[Before-and-after page screenshots]
──────
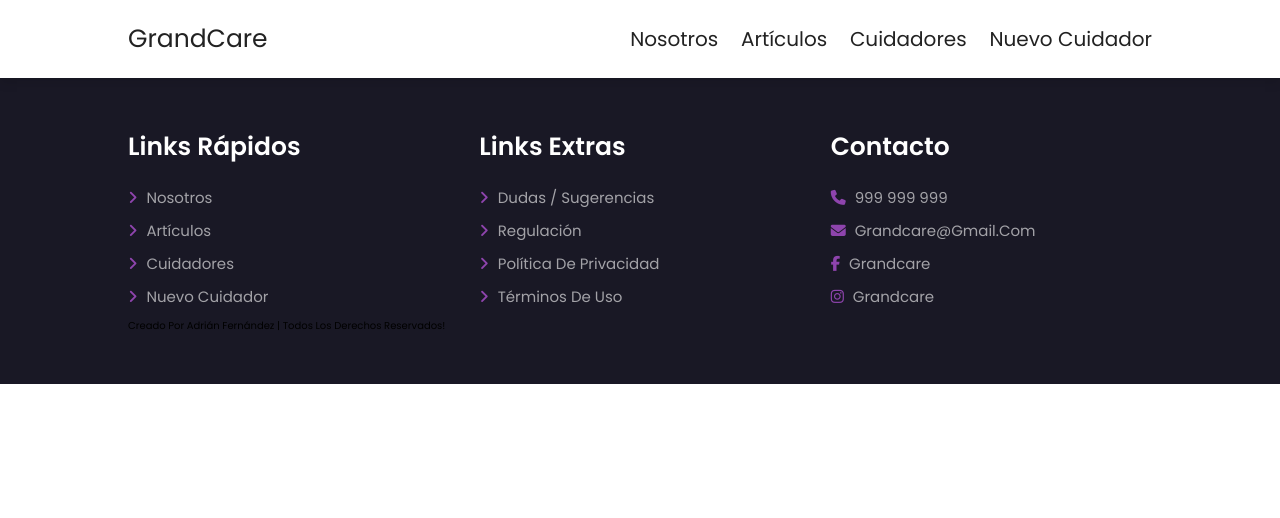
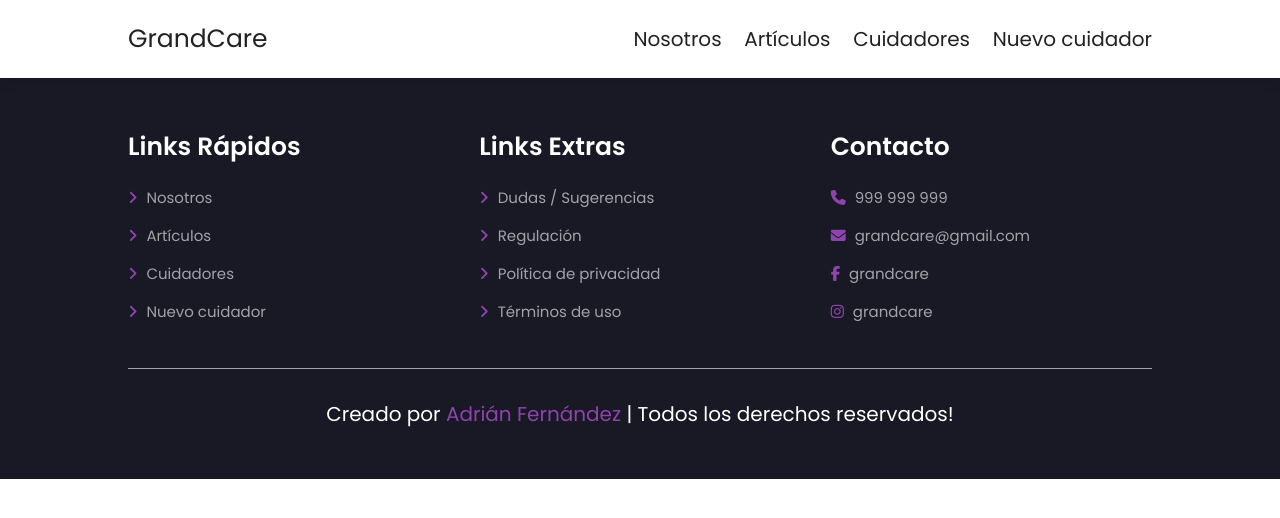
Before and after one commit to adriferro/caurhealth., a PHP site: page / in a window 1280 px wide. Shown: the top 518 px of the page. Run offline with PHP 8.4, Linux system fonts and the light colour scheme.

Commit message:
Terminamos los estilos del footer

```diff
--- a/styles/style.css
+++ b/styles/style.css
@@ -22,7 +22,6 @@
     outline: none;
     border: none;
     text-decoration: none;
-    text-transform: capitalize;
 }
 
 html{
@@ -103,7 +102,7 @@ section{
 .footer .box-container .box a{
     color: var(--light-white);
     font-size: 1.5rem;
-    padding-bottom: 1rem;
+    padding-bottom: 1.5rem;
     display: block;
 }
 
@@ -117,9 +116,18 @@ section{
     padding-right: 2rem;
 }
 
+.footer .credit{
+    text-align: center;
+    padding-top: 3rem;
+    margin-top: 3rem;
+    border-top: .1rem solid var(--light-white);
+    font-size: 2rem;
+    color: var(--white);
+}
 
-
-
+.footer .credit span{
+    color: var(--main-color);
+}
 
 
 
```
──────
Select every line in the records above that contains the word "style".

§ **Written response**:
--- a/styles/style.css
+++ b/styles/style.css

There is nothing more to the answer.